Photographer Sylvia Elzafon combined her profession with her love of pets into a crusade to help animal shelters
Sylvia Elzafon takes her devotion to animals seriously.
She’s a dedicated vegan with a history of working for non-profit organizations like Mercy for Animals. Just how dedicated? Well, right now, she’s in Nepal, helping with the recovery following this year’s devastating earthquake … not volunteering with the Red Cross, but with the Human Society International, assisting the group in addressing the crisis over the effect of the tragedy on the animal population, as well as its effect on humans.
“In a lot of developing countries, a lot of families and villages rely on their livestock — they may have one cow and maybe two goats and that’s their livelihood,” she says. “The human-animal connection is a different dynamic.” And the earthquake’s impact on street dogs has left many starving or subjected to rampant disease; the Humane Society hopes to vaccinate and neuter these animals to minimize the spread of sickness and starvation.
But while Elzafon wasn’t sure the day before she left exactly what her duties would be, she’s not a veterinarian. Nor is she a nurse or first-responder. No, Elzafon is a professional photographer. And as hands-on as she hopes to be, she’ll also be “documenting all the work in Nepal. It should be an amazing trip,” she says.
Combining photography with animal rights and treatment isn’t new to Elzafon. In fact, it’s been a passion for more than five years.
In 2009, she was living in Arlington when she visited an animal shelter in Fort Worth. “It was really kind of scary looking — a lot of outdoor enclosures, and lots of concrete,” she says. “I was at a place in my life where I needed to do something with my life. So I reached out to them to say I’d like to work with you in any way I can — to use my skills to make a difference.”
That’s when she first starting taking photos of shelter dogs and cats. This was before the idea of shelter dog photography had become the norm, In fact, she helped establish the trend.
“Rescue groups are great because often they have been in a home and they can relate to [adopting families],” she says.
“Shelter dogs require more patience, because those scars [of abandonment and being in a shelter] are hard to heal.” By taking photos of them, Elzafon gave the animals a softer, more relatable look.
Eventually, Elzafon began working with Dallas Animal Services, the main city service for taking control of strays.

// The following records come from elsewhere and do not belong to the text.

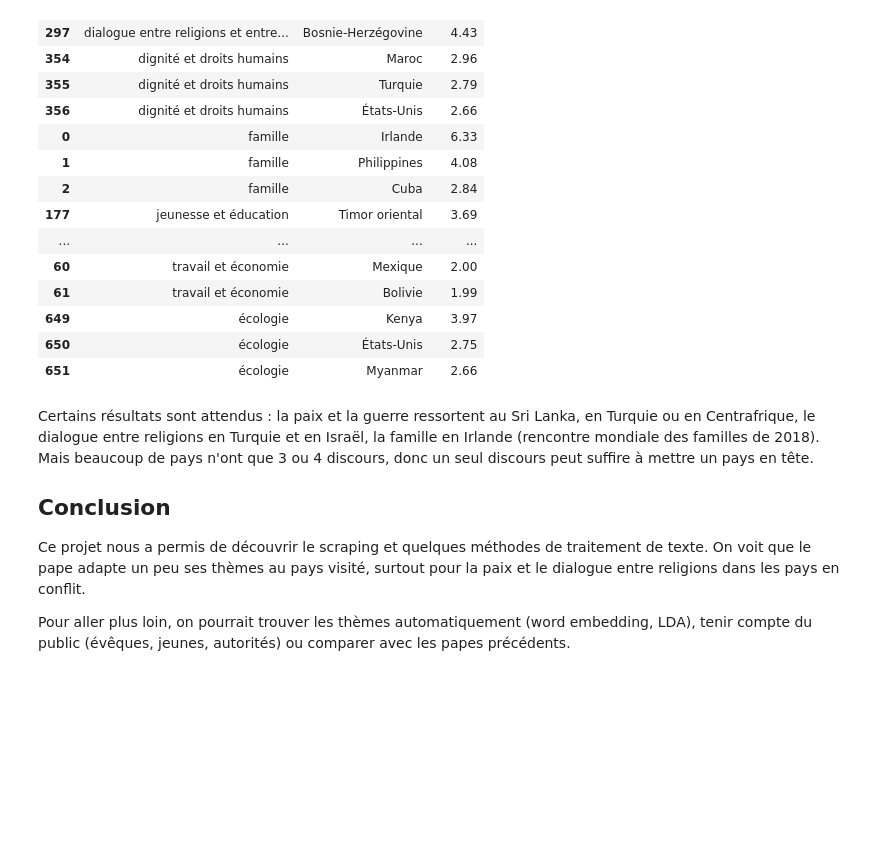
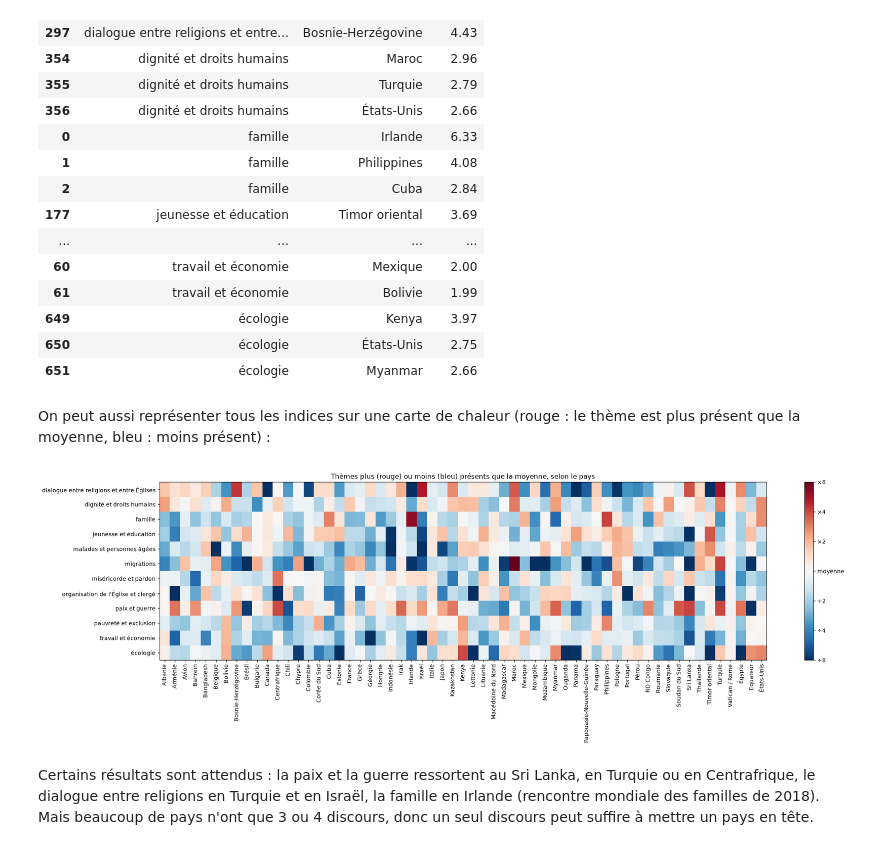
Before and after one commit to arthurdrk/projet-discours, a Jupyter notebook: main.ipynb, the cells around one changed output. Saved outputs shown, nothing was run; the diff lists cells and outputs as text; code cells hidden in the pictures; blank space fills up the shorter version.

```diff
--- a/main.ipynb
+++ b/main.ipynb
@@ -169,11 +171,27 @@ indices.sort_values("indice", ascending=False).groupby("theme").head(3).sort_val
 | 649 | écologie | Kenya | 3.97 |
 | 650 | écologie | États-Unis | 2.75 |
 | 651 | écologie | Myanmar | 2.66 |
+# %% [markdown]
+On peut aussi représenter tous les indices sur une carte de chaleur (rouge : le thème est plus présent que la moyenne, bleu : moins présent) :
+# %%
+tableau_indices = indices.pivot(index="theme", columns="pays", values="indice")
+
+# échelle logarithmique : un indice de 2 et un indice de 0,5 sont à la même distance de 1
+valeurs = np.log2(tableau_indices.clip(lower=0.125, upper=8).fillna(1).replace(0, 0.125))
+
+fig, ax = plt.subplots(figsize=(22, 7))
+image = ax.imshow(valeurs, cmap="RdBu_r", vmin=-3, vmax=3, aspect="auto")
+ax.set_xticks(range(len(tableau_indices.columns)))
+ax.set_xticklabels(tableau_indices.columns, rotation=90)
+ax.set_yticks(range(len(tableau_indices.index)))
+ax.set_yticklabels(tableau_indices.index)
+barre = fig.colorbar(image, ax=ax)
+barre.set_ticks([-3, -2, -1, 0, 1, 2, 3])
+barre.set_ticklabels(["÷8", "÷4", "÷2", "moyenne", "×2", "×4", "×8"])
+ax.set_title("Thèmes plus (rouge) ou moins (bleu) présents que la moyenne, selon le pays")
+plt.tight_layout()
+plt.show()
+# %% [output]
+[figure, added]
 # %% [markdown]
 Certains résultats sont attendus : la paix et la guerre ressortent au Sri Lanka, en Turquie ou en Centrafrique, le dialogue entre religions en Turquie et en Israël, la famille en Irlande (rencontre mondiale des familles de 2018). Mais beaucoup de pays n'ont que 3 ou 4 discours, donc un seul discours peut suffire à mettre un pays en tête.
-
-## Conclusion
-
-Ce projet nous a permis de découvrir le scraping et quelques méthodes de traitement de texte. On voit que le pape adapte un peu ses thèmes au pays visité, surtout pour la paix et le dialogue entre religions dans les pays en conflit.
-
-Pour aller plus loin, on pourrait trouver les thèmes automatiquement (word embedding, LDA), tenir compte du public (évêques, jeunes, autorités) ou comparer avec les papes précédents.
```
Also changed, not shown: parts of 9 cells of this notebook, 1 other file.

The agency quickly became a priority “because of their intake numbers — they just have so many animals coming in. In the summer, imagine 50, 80 even 100 cats and dogs coming in a day,” she says. “[The service] has a high euthanasia rate not because they want to but because they have to.” And the best way to get those numbers down is to increase adoptions.
And that’s where Elzafon works her magic.

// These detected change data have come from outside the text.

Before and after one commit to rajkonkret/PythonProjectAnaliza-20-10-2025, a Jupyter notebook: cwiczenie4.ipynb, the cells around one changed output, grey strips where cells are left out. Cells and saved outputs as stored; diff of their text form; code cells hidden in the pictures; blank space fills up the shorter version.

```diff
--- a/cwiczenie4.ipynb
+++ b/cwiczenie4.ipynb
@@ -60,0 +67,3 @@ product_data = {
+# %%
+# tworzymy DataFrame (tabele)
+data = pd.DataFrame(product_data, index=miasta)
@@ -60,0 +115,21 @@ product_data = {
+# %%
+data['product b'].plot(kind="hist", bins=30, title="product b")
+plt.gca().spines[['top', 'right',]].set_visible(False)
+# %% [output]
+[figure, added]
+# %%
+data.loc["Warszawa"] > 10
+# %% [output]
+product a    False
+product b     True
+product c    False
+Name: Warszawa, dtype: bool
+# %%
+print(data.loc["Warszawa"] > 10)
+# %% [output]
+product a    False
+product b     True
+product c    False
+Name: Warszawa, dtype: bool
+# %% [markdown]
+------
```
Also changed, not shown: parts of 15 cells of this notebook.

“My photos didn’t become a series with more artistic elements until I started working with Dallas,” she says — after the shelter set aside space for a small photographic studio. “I have the ability [in Dallas] to work with the dogs in a controlled environment and get them to feeling safe instead of taking them through cages. The photos evolved from being a feeling of sadness and despair — and I think those are important, too — to reflecting [the pets’ personalities].”
Spending time with such sweet, needy faces can take its toll, but Elzafon — as much as she loves animals — knows she can’t personally save every one.
“People say to me all the time, ‘Oh, I could never do what you do and go to the shelter all that often. It must be so sad and I’d want to adopt them all.’ But I consider myself to be in a fortunate situation — I have two dogs at home, which is the limit my landlord allows. The temptation is there, but I have to put my heart and emotions aside and go, or else I’d end up being a crazy dog lady without a home!” she laughs. “I’m glad I have my boundaries and my limits.”
Elzafon’s own four-legged family includes her “old girl,” 11-year-old Maddie; and a fairly recent addition, Leo (a lab mix), whom she obtained from DFW Rescue Me. In fact, getting Leo brought her mission full-circle.
“The coolest moment was when I was going through Facebook and a photo came up. I see dogs all day, but I just saw Leo and said, ‘I need to have him.’ I immediately fell in love with him. It turned out his foster mom is a photographer and she take photos for DFW Rescue Me! So a professional photographer took a picture and I fell in love. It took that for me to feel and understand the power of the image.”
As Elzafon’s career has taken off and kept her busy, she has less time than she used to for her Shelter Series, but she still tries to shoot at the shelter once a month, and perhaps more importantly, to train other people who can step in and keep the program going. “The point is to get as many photos out there on social media as possible,” she says … and therefore pair the perfect pet with the right family.
To see her Shelter Series and other photographic work, visit SylviaElzafon.com.
This article appeared in the Dallas Voice print edition July 17, 2015.